| Task to complete |
Across all the records, filter for lines with the word "body" and copy them.

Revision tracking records
....

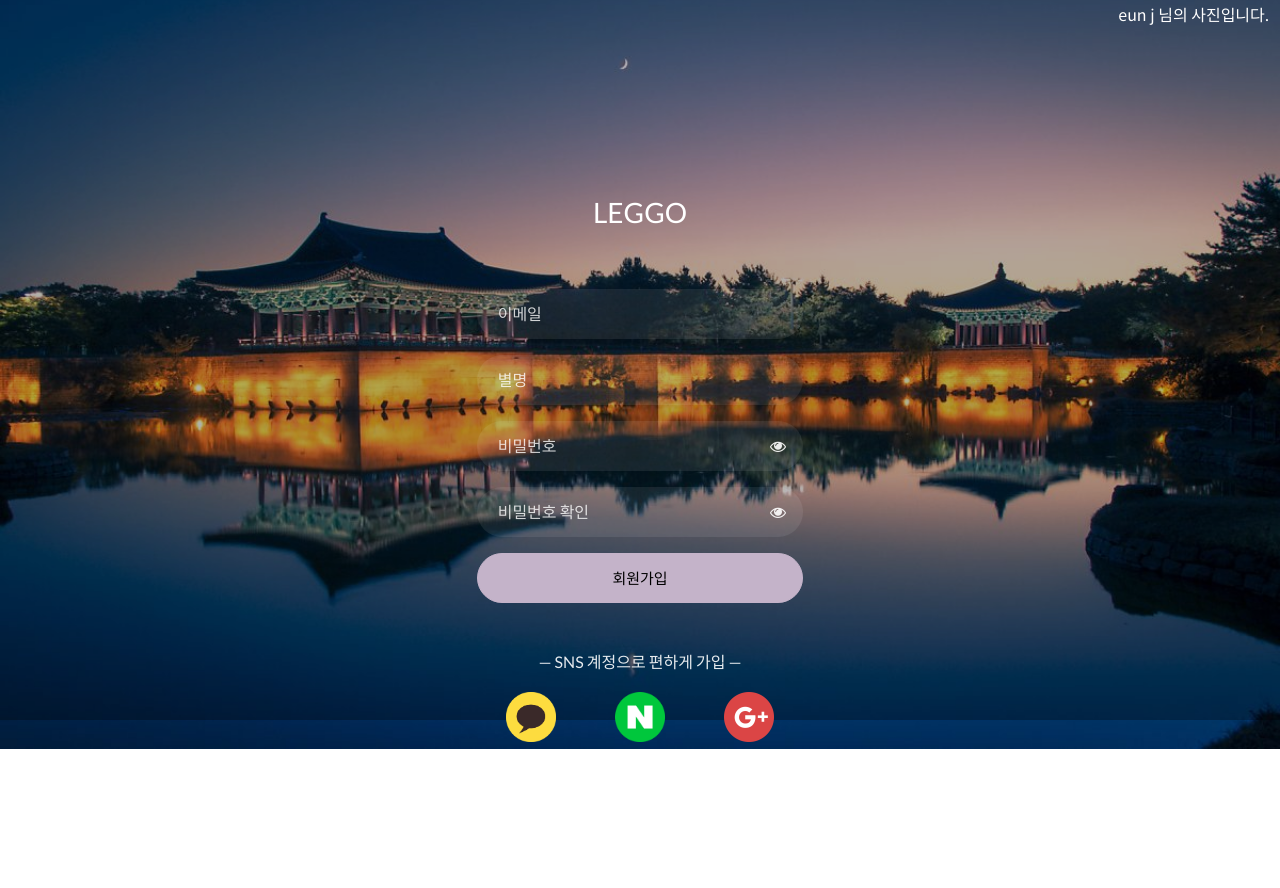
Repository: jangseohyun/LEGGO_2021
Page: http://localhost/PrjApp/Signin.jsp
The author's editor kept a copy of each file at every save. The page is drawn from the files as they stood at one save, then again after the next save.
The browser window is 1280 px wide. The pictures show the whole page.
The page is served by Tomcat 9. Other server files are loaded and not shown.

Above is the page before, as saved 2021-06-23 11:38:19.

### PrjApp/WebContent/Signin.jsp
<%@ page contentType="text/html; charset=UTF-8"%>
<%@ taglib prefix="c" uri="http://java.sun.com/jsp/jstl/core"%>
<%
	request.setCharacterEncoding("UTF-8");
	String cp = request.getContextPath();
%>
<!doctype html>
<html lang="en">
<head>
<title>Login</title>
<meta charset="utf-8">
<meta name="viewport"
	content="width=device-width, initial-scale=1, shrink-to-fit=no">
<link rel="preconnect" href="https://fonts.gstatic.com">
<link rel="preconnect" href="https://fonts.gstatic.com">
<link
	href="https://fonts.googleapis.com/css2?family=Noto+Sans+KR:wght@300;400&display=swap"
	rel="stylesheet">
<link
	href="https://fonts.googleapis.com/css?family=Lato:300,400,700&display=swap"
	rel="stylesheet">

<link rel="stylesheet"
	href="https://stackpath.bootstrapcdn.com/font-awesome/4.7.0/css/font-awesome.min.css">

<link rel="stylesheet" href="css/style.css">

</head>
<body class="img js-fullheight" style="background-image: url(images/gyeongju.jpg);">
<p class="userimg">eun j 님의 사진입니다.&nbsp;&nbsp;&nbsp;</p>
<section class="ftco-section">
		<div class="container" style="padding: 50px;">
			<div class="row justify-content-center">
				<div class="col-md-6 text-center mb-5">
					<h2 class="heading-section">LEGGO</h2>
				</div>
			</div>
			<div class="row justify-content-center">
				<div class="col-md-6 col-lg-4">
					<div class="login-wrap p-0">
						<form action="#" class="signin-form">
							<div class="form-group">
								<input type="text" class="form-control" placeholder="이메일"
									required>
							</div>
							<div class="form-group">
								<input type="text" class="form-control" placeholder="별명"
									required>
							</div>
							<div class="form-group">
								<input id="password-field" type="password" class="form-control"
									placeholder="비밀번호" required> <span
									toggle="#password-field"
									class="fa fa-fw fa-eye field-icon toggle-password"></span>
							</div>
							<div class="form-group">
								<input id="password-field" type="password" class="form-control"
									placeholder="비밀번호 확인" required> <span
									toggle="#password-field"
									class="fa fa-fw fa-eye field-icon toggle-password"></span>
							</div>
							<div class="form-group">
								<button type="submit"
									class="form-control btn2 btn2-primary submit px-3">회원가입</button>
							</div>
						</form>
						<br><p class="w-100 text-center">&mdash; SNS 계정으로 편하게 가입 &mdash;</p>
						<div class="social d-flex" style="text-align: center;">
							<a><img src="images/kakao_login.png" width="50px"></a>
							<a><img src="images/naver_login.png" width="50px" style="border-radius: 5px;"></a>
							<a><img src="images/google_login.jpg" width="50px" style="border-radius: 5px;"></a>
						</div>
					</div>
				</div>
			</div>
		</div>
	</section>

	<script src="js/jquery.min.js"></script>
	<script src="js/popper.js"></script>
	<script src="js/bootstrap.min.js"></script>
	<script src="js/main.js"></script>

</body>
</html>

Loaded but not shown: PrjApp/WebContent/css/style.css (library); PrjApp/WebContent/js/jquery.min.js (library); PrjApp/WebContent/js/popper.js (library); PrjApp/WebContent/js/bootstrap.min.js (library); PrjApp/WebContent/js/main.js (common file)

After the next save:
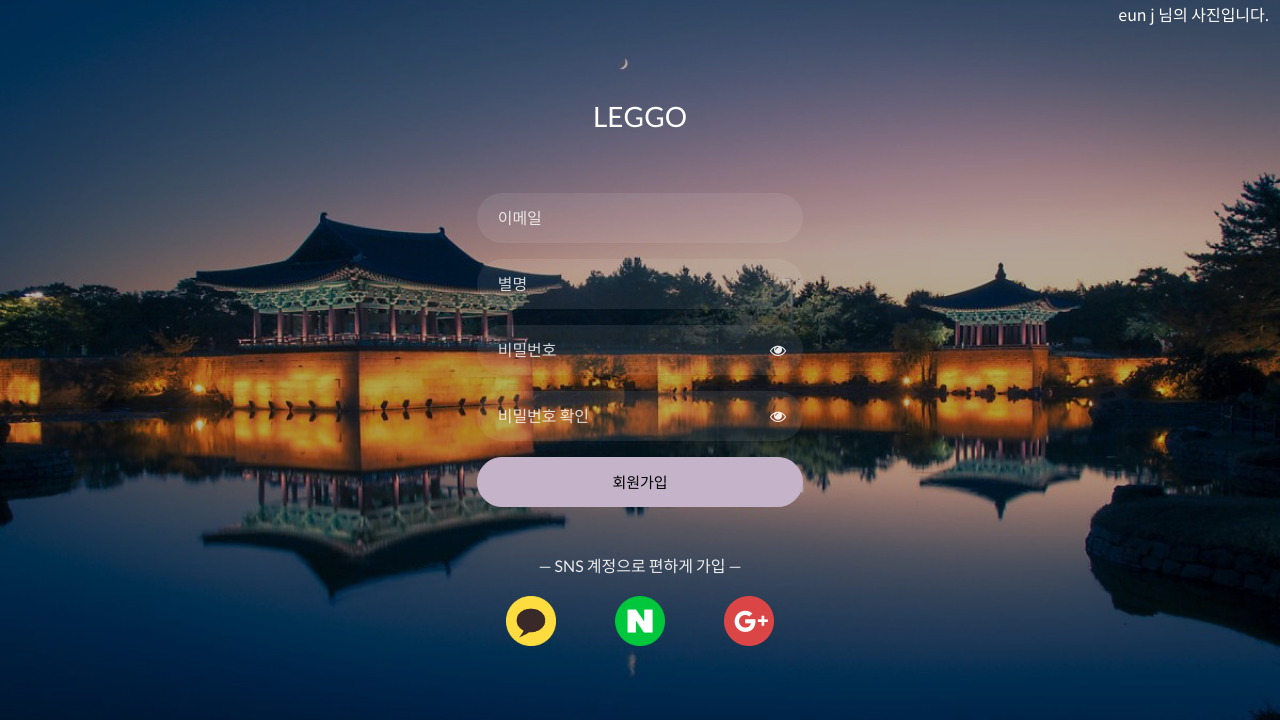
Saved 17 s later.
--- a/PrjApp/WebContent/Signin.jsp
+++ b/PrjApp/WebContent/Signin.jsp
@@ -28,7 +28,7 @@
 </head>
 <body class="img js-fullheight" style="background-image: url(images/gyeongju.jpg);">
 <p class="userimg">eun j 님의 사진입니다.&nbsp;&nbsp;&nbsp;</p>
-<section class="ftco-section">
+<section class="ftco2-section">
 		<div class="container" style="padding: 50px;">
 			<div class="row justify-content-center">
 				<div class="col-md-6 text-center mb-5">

....

| Output |
<body class="img js-fullheight" style="background-image: url(images/gyeongju.jpg);">
</body>
 <body class="img js-fullheight" style="background-image: url(images/gyeongju.jpg);">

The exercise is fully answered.